Work instruction. Find every line in the records that holds the string "colorResource". Copy each one.

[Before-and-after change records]
▬▬▬

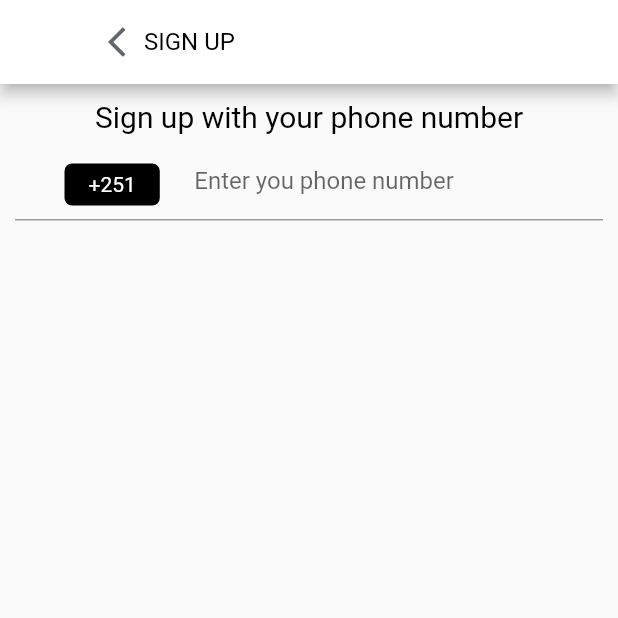
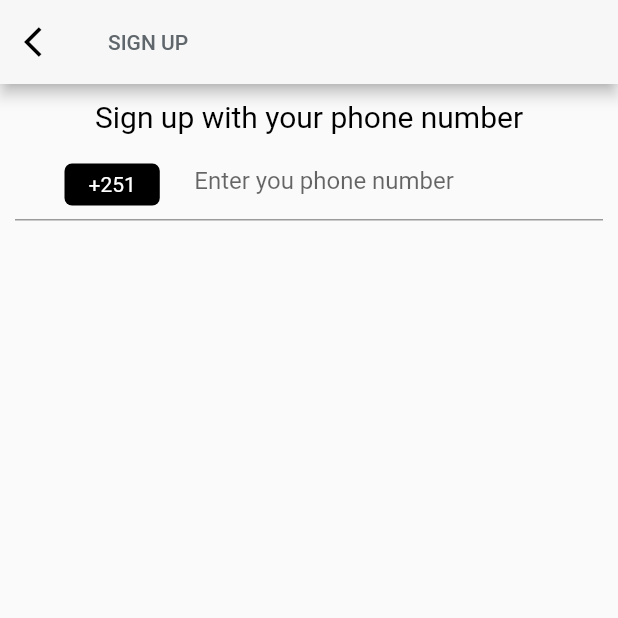
Before and after one commit to Temesgenzewude/Farm_Advisor_Android, a Flutter app: the SignUp screen opened by its route, on a phone screen of 412 x 824 dp, the top half of it. Run offline on Flutter 3.47's test engine with Material 2 defaults, Android fonts, the phone set to English and light mode, and no system bars; our stand-ins replace get, google_fonts, google_maps_flutter, smooth_page_indicator, syncfusion_flutter_charts; missing offline and left inert: fl_country_code_picker, qr_code_scanner.

Commit message:
updated singup.dart

```diff
--- a/lib/presentation/onboarding/signup.dart
+++ b/lib/presentation/onboarding/signup.dart
@@ -20,21 +20,24 @@ class SignUpState extends State<SignUp> {
   Widget build(BuildContext context) {
     return Scaffold(
       appBar: AppBar(
-        title: Row(
-          children: [
-            GestureDetector(
-              child: const Icon(
-                Icons.arrow_back_ios,
-                color: Color(0xFF5F676C),
-              ),
-              onTap: () {
-                // print("clicked");
-              },
-            ),
-            const TextWidget(text: "SIGN UP", fontWeight: FontWeight.w400, fontSize: 16, color: Colors.black)
-          ],
+        automaticallyImplyLeading: false,
+        title: const Text(
+          'SIGN UP',
+          style: TextStyle(
+              color: Color(0xFF5F676C),
+              fontSize: 14,
+              fontWeight: FontWeight.w500),
         ),
-        backgroundColor: Colors.white,
+        backgroundColor: const Color(0xFFF7F7F7),
+        leading: GestureDetector(
+          child: const Icon(
+            Icons.arrow_back_ios,
+            color: Colors.black,
+          ),
+          onTap: () {
+            Navigator.pop(context);
+          },
+        ),
       ),
       body: Center(
         child: Column(
```
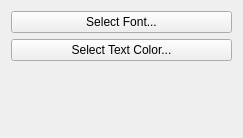
The window that applets/notes/config.ui (KDE/kdeplasma-addons) describes before a commit, drawn with Qt 5.
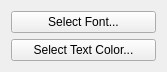
The same window after the commit. Custom widgets are drawn as their Qt base class.

Commit message:
- codingstyle cleanups - Remove Notes-internal size handling, that's done by plasma itself - Remove unecessary saveNote(), we can do just fine with only one method saving the content
Result:
-1 String
- 3 methods
- 1 member var
- ~80 LOC

```diff
--- a/applets/notes/config.ui
+++ b/applets/notes/config.ui
@@ -5,8 +5,8 @@
    <rect>
     <x>0</x>
     <y>0</y>
-    <width>229</width>
-    <height>138</height>
+    <width>167</width>
+    <height>72</height>
    </rect>
   </property>
   <layout class="QVBoxLayout" >
@@ -24,19 +24,6 @@
      </property>
     </widget>
    </item>
-   <item>
-    <spacer>
-     <property name="orientation" >
-      <enum>Qt::Vertical</enum>
-     </property>
-     <property name="sizeHint" >
-      <size>
-       <width>221</width>
-       <height>64</height>
-      </size>
-     </property>
-    </spacer>
-   </item>
   </layout>
  </widget>
  <customwidgets>
```
The commit also changes 2 other files.
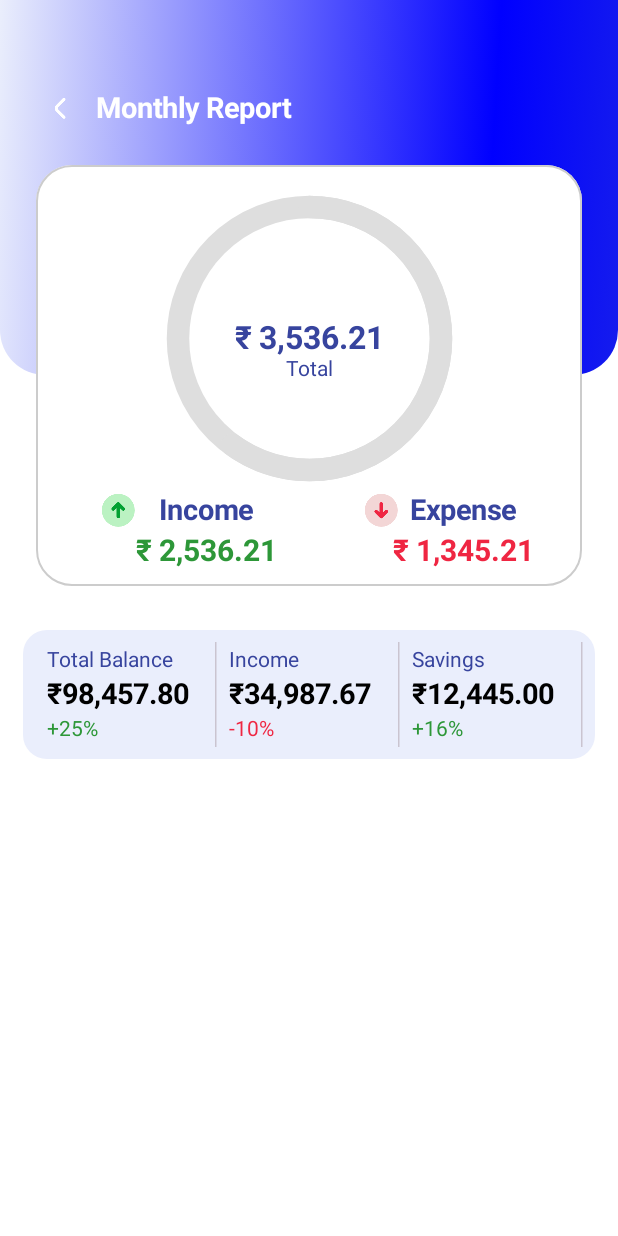
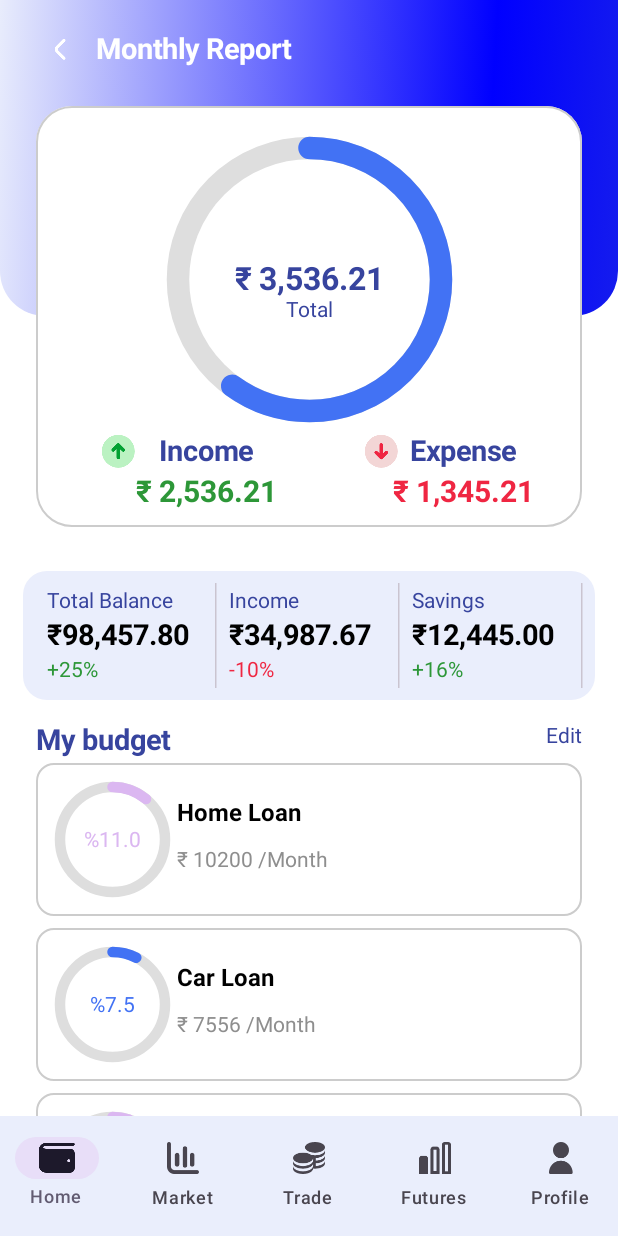
Before and after one commit to adarshabhishek/Finance-Report-App, an Android app built with Jetpack Compose: the @Preview function ReportScreenPreview, on a phone screen of 412 x 824 dp. Run offline under Robolectric (Android 15) with nearby library versions, the phone set to English and light mode, and no system bars; our stand-ins replace constraintlayout-compose.

Commit message:
BudgetItem List

```diff
--- a/app/src/main/java/com/example/trackify/Activities/DashboardActivity/MainActivity.kt
+++ b/app/src/main/java/com/example/trackify/Activities/DashboardActivity/MainActivity.kt
@@ -1,5 +1,6 @@
 package com.example.trackify.Activities.DashboardActivity
 
+import android.content.Intent
 import android.os.Bundle
 import androidx.activity.ComponentActivity
 import androidx.activity.compose.setContent
@@ -13,6 +14,7 @@ import androidx.compose.runtime.Composable
 import androidx.compose.ui.Modifier
 import androidx.compose.ui.tooling.preview.Preview
 import com.example.trackify.Activities.DashboardActivity.screens.MainScreen
+import com.example.trackify.Activities.ReportActivity.ReportActivity
 import com.example.trackify.ViewModel.MainViewModel
 import com.example.trackify.ui.theme.TrackifyTheme
 
@@ -24,6 +26,7 @@ class MainActivity : ComponentActivity() {
         setContent {
             TrackifyTheme {
                 MainScreen(expenses = mainViewModel.loadDate(), onCardClick = {
+                    startActivity(Intent(this, ReportActivity::class.java))
                 })
             }
         }
--- a/app/src/main/java/com/example/trackify/Activities/ReportActivity/ReportActivity.kt
+++ b/app/src/main/java/com/example/trackify/Activities/ReportActivity/ReportActivity.kt
@@ -1,14 +1,28 @@
 package com.example.trackify.Activities.ReportActivity
 
 import android.os.Bundle
+import androidx.activity.compose.setContent
 import androidx.activity.enableEdgeToEdge
+import androidx.activity.viewModels
 import androidx.appcompat.app.AppCompatActivity
 import androidx.core.view.ViewCompat
 import androidx.core.view.WindowInsetsCompat
+import com.example.trackify.Activities.ReportActivity.screens.ReportScreen
 import com.example.trackify.R
+import com.example.trackify.ViewModel.MainViewModel
 
 class ReportActivity : AppCompatActivity() {
+    private val mainViewModel: MainViewModel by viewModels()
     override fun onCreate(savedInstanceState: Bundle?) {
         super.onCreate(savedInstanceState)
+
+        enableEdgeToEdge()
+        setContent {
+            ReportScreen(
+                budgets = mainViewModel.loadBudget(),
+                onBack = {finish()}
+            )
+        }
+
     }
 }
--- /dev/null
+++ b/app/src/main/java/com/example/trackify/Activities/ReportActivity/components/BudgetItem.kt
@@ -0,0 +1,90 @@
+package com.example.trackify.Activities.ReportActivity.components
+
+import android.icu.text.DecimalFormat
+import com.example.trackify.R
+import androidx.compose.foundation.background
+import androidx.compose.foundation.border
+import androidx.compose.foundation.layout.fillMaxWidth
+import androidx.compose.foundation.layout.height
+import androidx.compose.foundation.layout.padding
+import androidx.compose.foundation.layout.size
+import androidx.compose.foundation.shape.RoundedCornerShape
+import androidx.compose.material3.Text
+import androidx.compose.runtime.Composable
+import androidx.compose.ui.Modifier
+import androidx.compose.ui.graphics.Color
+import androidx.compose.ui.res.colorResource
+import androidx.compose.ui.text.font.FontWeight
+import androidx.compose.ui.tooling.preview.Preview
+import androidx.compose.ui.unit.dp
+import androidx.compose.ui.unit.sp
+import androidx.constraintlayout.compose.ConstraintLayout
+import com.example.trackify.Domain.BudgetDomain
+import java.nio.file.WatchEvent
+
+@Composable
+fun BudgetItem(budget: BudgetDomain, index: Int){
+    ConstraintLayout(
+        modifier = Modifier
+            .fillMaxWidth()
+            .height(110.dp)
+            .background(Color.White, RoundedCornerShape(16.dp))
+            .padding(horizontal = 24.dp, vertical = 4.dp)
+            .border(
+                width = 1.dp,
+                color = Color.LightGray,
+                shape = RoundedCornerShape(12.dp)
+            )
+    ) {
+        val(progress, title, price, percent) = createRefs()
+        CircularProgressBar(
+            progress = budget.percent.toFloat(),
+            max = 100f,
+            color = if((index%2)==1) colorResource(R.color.blue) else colorResource(R.color.pink),
+            backgroundColor = colorResource(R.color.lightGrey),
+            stroke = 7.dp,
+            modifier = Modifier
+                .size(70.dp)
+                .constrainAs(progress){
+                    top.linkTo(parent.top)
+                    start.linkTo(parent.start, margin = 16.dp)
+                    bottom.linkTo(parent.bottom)
+                }
+
+        )
+
+        Text(
+            budget.title,
+            color = Color.Black,
+            fontWeight = FontWeight.Bold,
+            fontSize = 16.sp,
+            modifier = Modifier.constrainAs(title){
+                top.linkTo(progress.top, margin = 8.dp)
+                start.linkTo(progress.end, margin = 8.dp)
+            }
+        )
+        Text("₹ ${DecimalFormat("#.##").format(budget.price)} /Month",
+            color = colorResource(R.color.grey),
+            modifier =Modifier.constrainAs(price) {
+                top.linkTo(title.bottom)
+                start.linkTo(title.start)
+                bottom.linkTo(progress.bottom)
+            }
+        )
+
+        Text("%${budget.percent}",
+            color = if((index%2)==1) colorResource(R.color.blue) else colorResource(R.color.pink),
+            modifier = Modifier.constrainAs(percent){
+                centerTo(progress)
+            }
+        )
+    }
+}
+
+@Preview
+@Composable
+fun BudgetItemPreview(){
+    val budget = BudgetDomain("Food",105.0,50.0)
+    BudgetItem(budget=budget, index = 0)
+
+}
--- a/app/src/main/java/com/example/trackify/Activities/ReportActivity/components/CircularProgressBar.kt
+++ b/app/src/main/java/com/example/trackify/Activities/ReportActivity/components/CircularProgressBar.kt
@@ -28,7 +28,7 @@ fun CircularProgressBar(
             style = Stroke(width=stroke.toPx(), cap= StrokeCap.Round)
         )
         drawArc(
-            color=backgroundColor,
+            color=color,
             startAngle = -90f,
             sweepAngle = (progress/max)*360f,
             useCenter = false,
--- a/app/src/main/java/com/example/trackify/Activities/ReportActivity/screens/ReportScreen.kt
+++ b/app/src/main/java/com/example/trackify/Activities/ReportActivity/screens/ReportScreen.kt
@@ -1,6 +1,7 @@
 package com.example.trackify.Activities.ReportActivity.screens
 
 import androidx.compose.foundation.background
+import androidx.compose.foundation.layout.Row
 import androidx.compose.foundation.layout.fillMaxSize
 import androidx.compose.foundation.layout.fillMaxWidth
 import androidx.compose.foundation.layout.height
@@ -8,14 +9,20 @@ import androidx.compose.foundation.layout.padding
 import androidx.compose.foundation.layout.wrapContentHeight
 import androidx.compose.foundation.layout.wrapContentSize
 import androidx.compose.foundation.lazy.LazyColumn
+import androidx.compose.foundation.lazy.itemsIndexed
+import androidx.compose.material3.Text
 import androidx.compose.runtime.Composable
 import androidx.compose.ui.Modifier
 import androidx.compose.ui.graphics.Color
 import androidx.compose.ui.layout.ModifierLocalBeyondBoundsLayout
 import androidx.compose.ui.res.colorResource
+import androidx.compose.ui.text.font.FontWeight
 import androidx.compose.ui.tooling.preview.Preview
 import androidx.compose.ui.unit.dp
+import androidx.compose.ui.unit.sp
 import androidx.constraintlayout.compose.ConstraintLayout
+import com.example.trackify.Activities.DashboardActivity.components.BottomNavigationBar
+import com.example.trackify.Activities.ReportActivity.components.BudgetItem
 import com.example.trackify.Activities.ReportActivity.components.CenterStatsCard
 import com.example.trackify.Activities.ReportActivity.components.GradientHeader
 import com.example.trackify.Activities.ReportActivity.components.SummaryColumns
@@ -28,7 +35,7 @@ fun ReportScreen(
     onBack: () -> Unit
 ) {
     ConstraintLayout(modifier = Modifier.fillMaxSize()) {
-        val (scrollRef,bottomBarRef) = createRefs()
+        val (scrollRef,bottomNavRef) = createRefs()
         ReportContent(
             budgets = budgets,
             modifier = Modifier
@@ -36,8 +43,24 @@ fun ReportScreen(
                 top.linkTo(parent.top)
                 start.linkTo(parent.start)
                 end.linkTo(parent.end)
+                bottom.linkTo(bottomNavRef.top)
             },
             onBack = onBack
+        )
+
+        BottomNavigationBar(
+            modifier = Modifier
+                .height(80.dp)
+                .constrainAs(bottomNavRef){
+                    bottom.linkTo(parent.bottom)
+                    start.linkTo(parent.start)
+                    end.linkTo(parent.end)
+                },
+            onItemSelelected = { itemId ->
+                if (itemId == R.id.wallet) {
+
+                }
+            }
         )
     }
 }
@@ -61,13 +84,13 @@ fun ReportContent(
             {
                 val (header, card) = createRefs()
                 GradientHeader(
-                    modifier= Modifier
+                    modifier = Modifier
                         .fillMaxWidth()
                         .height(250.dp)
-                        .constrainAs(header){
+                        .constrainAs(header) {
                             top.linkTo(parent.top)
                             start.linkTo(parent.start)
-                            end.linkTo( parent.end)
+                            end.linkTo(parent.end)
                         },
                     onBack = onBack
                 )
@@ -76,7 +99,7 @@ fun ReportContent(
                         .fillMaxWidth()
                         .wrapContentHeight()
                         .padding(horizontal = 24.dp)
-                        .constrainAs(card){
+                        .constrainAs(card) {
                             top.linkTo(header.bottom)
                             bottom.linkTo(header.bottom)
                             start.linkTo(parent.start)
@@ -86,16 +109,39 @@ fun ReportContent(
             }
         }
 
-        item { SummaryColumns(
+        item {
+            SummaryColumns(
                 modifier = Modifier
                     .fillMaxWidth()
                     .padding(horizontal = 15.dp)
-                .background(colorResource(R.color.lightBlue),
+                    .background(
+                        colorResource(R.color.lightBlue),
                         shape = androidx.compose.foundation.shape.RoundedCornerShape(16.dp)
                     )
                     .padding(8.dp)
-        ) }
+            )
+        }
 
+        item {
+            Row(
+                modifier = Modifier
+                    .fillMaxWidth()
+                    .padding(top = 16.dp)
+                    .padding(horizontal = 24.dp),
+                horizontalArrangement = androidx.compose.foundation.layout.Arrangement.SpaceBetween
+            ) {
+                Text(
+                    text = "My budget",
+                    fontWeight = FontWeight.Bold,
+                    fontSize = 19.sp,
+                    color=colorResource(R.color.darkBlue)
+                )
+                Text("Edit", color=colorResource(R.color.darkBlue))
+            }
+        }
+        itemsIndexed(budgets){index, item ->
+                BudgetItem(budget = item, index = index)
+        }
     }
 }
 
```
Lines whose indentation alone changed are shown as unchanged.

▬▬▬

Exercise solution.
+import androidx.compose.ui.res.colorResource
+            color = if((index%2)==1) colorResource(R.color.blue) else colorResource(R.color.pink),
+            backgroundColor = colorResource(R.color.lightGrey),
+            color = colorResource(R.color.grey),
+            color = if((index%2)==1) colorResource(R.color.blue) else colorResource(R.color.pink),
 import androidx.compose.ui.res.colorResource
-                .background(colorResource(R.color.lightBlue),
+                        colorResource(R.color.lightBlue),
+                    color=colorResource(R.color.darkBlue)
+                Text("Edit", color=colorResource(R.color.darkBlue))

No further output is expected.